I Will Trust in You (Lauren Daigle)
Praise You in this Storm (Casting Crowns)
Frontiers (Lead Me to the End of Myself; Vertical Church Band)
In Daniel 3:25, who was the fourth person who appeared with the three men in the fiery furnace?
The description of the fourth figure can be translated different ways:
- “like a son of the gods” (ESV, NIV, NASB)
- “like the Son of God” (KJV, NKJV)
- “like to A son of God” (the Vulgate)

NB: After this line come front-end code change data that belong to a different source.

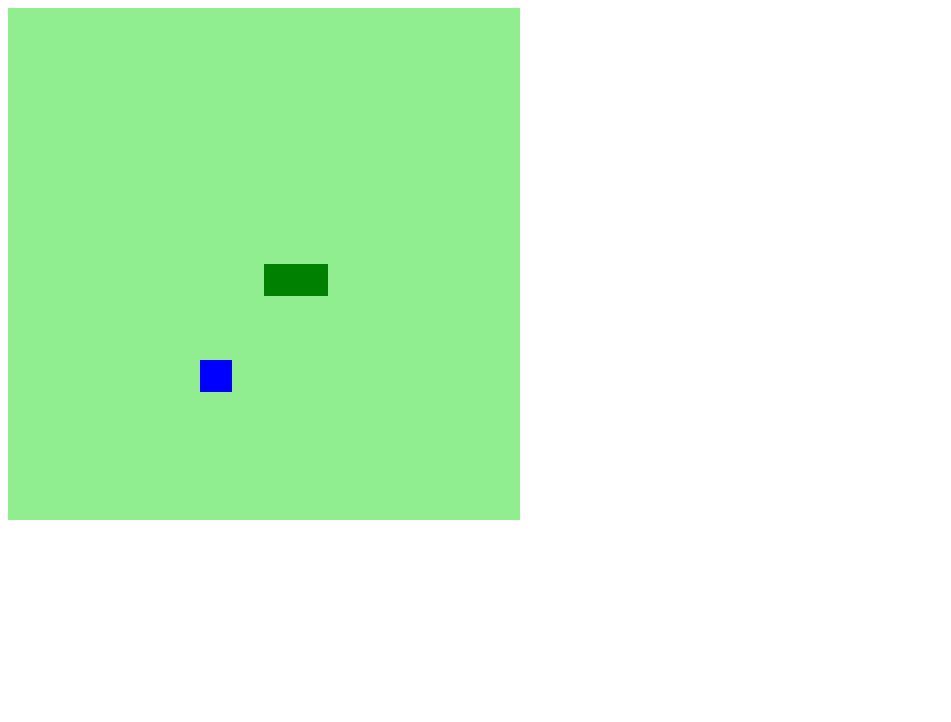
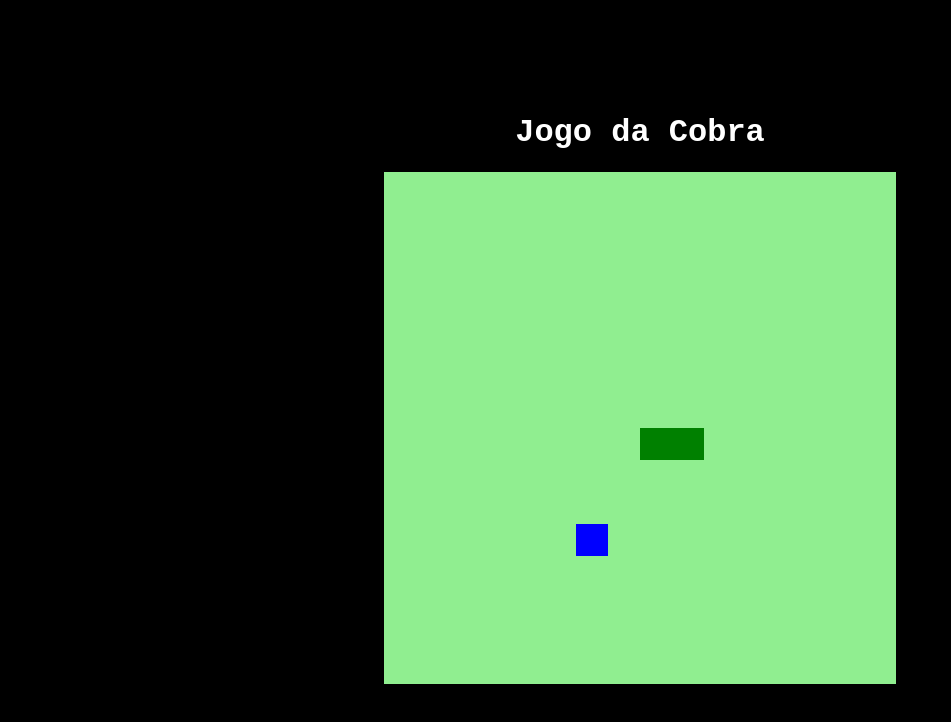
Before and after one commit to RedHollister/JogoCobrinhaDIO, a plain HTML site: page index.htm in a window 1280 px wide. Shown: the whole page, without its empty margins (0-951 px from the left). Drawn offline with Linux system fonts and the light colour scheme.

Commit message:
Mudanças da Parte 6 e Customização

```diff
--- a/index.htm
+++ b/index.htm
@@ -9,6 +9,9 @@
     <title>Jogo da Cobrinha</title>
 </head>
 <body>
+
+    <h1 id="title">Jogo da Cobra</h1>
+
     <canvas id="snake" width="512" height="512"></canvas>
 
 
--- a/script.js
+++ b/script.js
@@ -51,7 +51,7 @@ function iniciarJogo(){
     for(i = 1; i < snake.length; i++){
         if(snake[0].x == snake[i].x && snake[0].y == snake[i].y){ //Se a posição X e Y da cabeça [0] da cobra for igual a posição X e Y de qualquer parte do corpo da cobra...
             clearInterval(jogo) //Faz com que o intervalo de atualização pare, ou seja, parando o jogo
-            alert('Game Over :(')
+            document.getElementById("title").innerHTML = "Game Over";
         }
     }
 
--- a/style.css
+++ b/style.css
@@ -0,0 +1,15 @@
+body{
+    height: 95vh;
+    display: flex;
+    align-items: center;
+    justify-content: center;
+    flex-direction: column;
+    background-color: black;
+}
+
+h1{
+    font-family: 'Courier New', Courier, monospace;
+    color: white;
+    font-size: bold;
+
+}
```
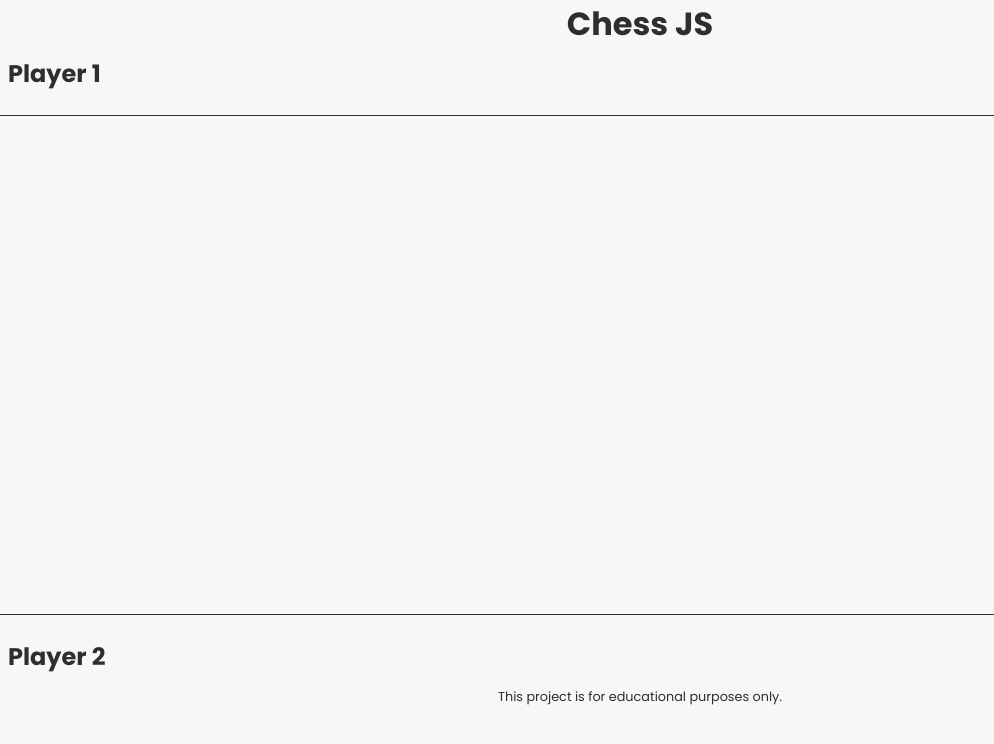
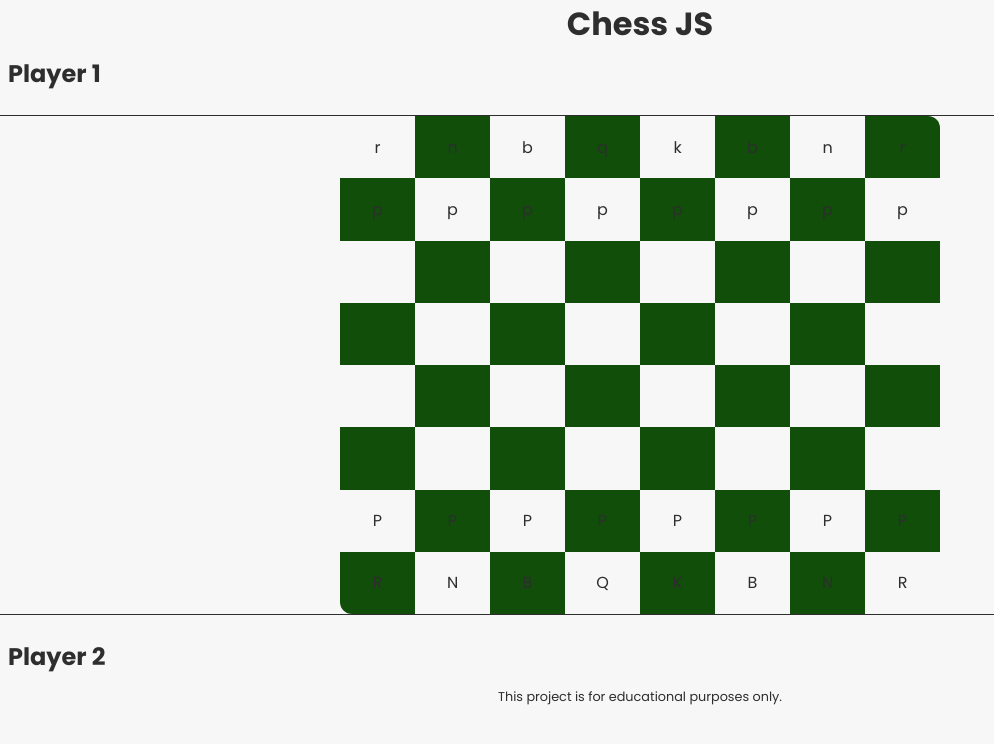
Before and after one commit to Serial-Cyn/chess_js, a plain HTML site: page index.html in a window 1280 px wide. Shown: the whole page, without its empty margins (0-994 px from the left). Drawn offline with Linux system fonts and the light colour scheme.

Commit message:
feat: implement chess board setup and styling

```diff
--- a/index.html
+++ b/index.html
@@ -35,4 +35,6 @@
             </div>
         </div>
     </body>
+
+    <script src="script.js"></script>
 </html>
--- a/script.js
+++ b/script.js
@@ -0,0 +1,31 @@
+const boardSetup = [
+    ['r', 'n', 'b', 'q', 'k', 'b', 'n', 'r'],
+    ['p', 'p', 'p', 'p', 'p', 'p', 'p', 'p'],
+    ['', '', '', '', '', '', '', ''],
+    ['', '', '', '', '', '', '', ''],
+    ['', '', '', '', '', '', '', ''],
+    ['', '', '', '', '', '', '', ''],
+    ['P', 'P', 'P', 'P', 'P', 'P', 'P', 'P'],
+    ['R', 'N', 'B', 'Q', 'K', 'B', 'N', 'R']
+];
+
+
+function main() {
+    const board = document.getElementById('board');
+
+    // Create 64 squares for the chess board
+    for (let row = 0; row < 8; row++) {
+        for (let col = 0; col < 8; col++) {
+            const square = document.createElement('div');
+            square.classList.add('square');
+            square.classList.add((row + col) % 2 === 0 ? 'light' : 'dark');
+            square.classList.add(boardSetup[row][col] === '' ? 'empty' : 'pointer');
+            square.textContent = boardSetup[row][col];
+            square.dataset.row = row;
+            square.dataset.col = col;
+            board.appendChild(square);
+        }
+    }
+}
+
+main();
--- a/styles.css
+++ b/styles.css
@@ -10,13 +10,29 @@ html {
     /* VARIABLES */
     --primary-color: #f7f7f7;
     --secondary-color: #2e2e2e;
-    --accent-color: #1f76c7;
+    --accent-color: #104e0a;
 
     background-color: var(--primary-color);
     font-family: "Poppins", sans-serif;
     font-size: 16px;
     color: var(--secondary-color);
     scroll-behavior: smooth;
+}
+
+.dark {
+  background-color: var(--accent-color);
+}
+
+.pointer {
+  cursor: pointer;
+}
+
+.square {
+  width: 100%;
+  height: 100%;
+  display: flex;
+  justify-content: center;
+  align-items: center;
 }
 
 #main {
@@ -69,6 +85,11 @@ html {
   height: 100%;
   min-height: var(--board-min);
   max-height: var(--board-max);
+  display: grid;
+  grid-template-columns: repeat(8, 1fr);
+  grid-template-rows: repeat(8, 1fr);
+  border-radius: 12px;
+  overflow: hidden;
 }
 
 #footer {
```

An early interpretation, and one that still prevails, is that this was Christ Himself, appearing on earth before His incarnation, similar to other times He appeared in the Old Testament. An obvious other interpretation is that this was an angel, sent from God to rescue the three men in the furnace. This was Nebuchadnezzar’s interpretation (see verse 28), although remember that he was a pagan king, with little understanding of the Triune God.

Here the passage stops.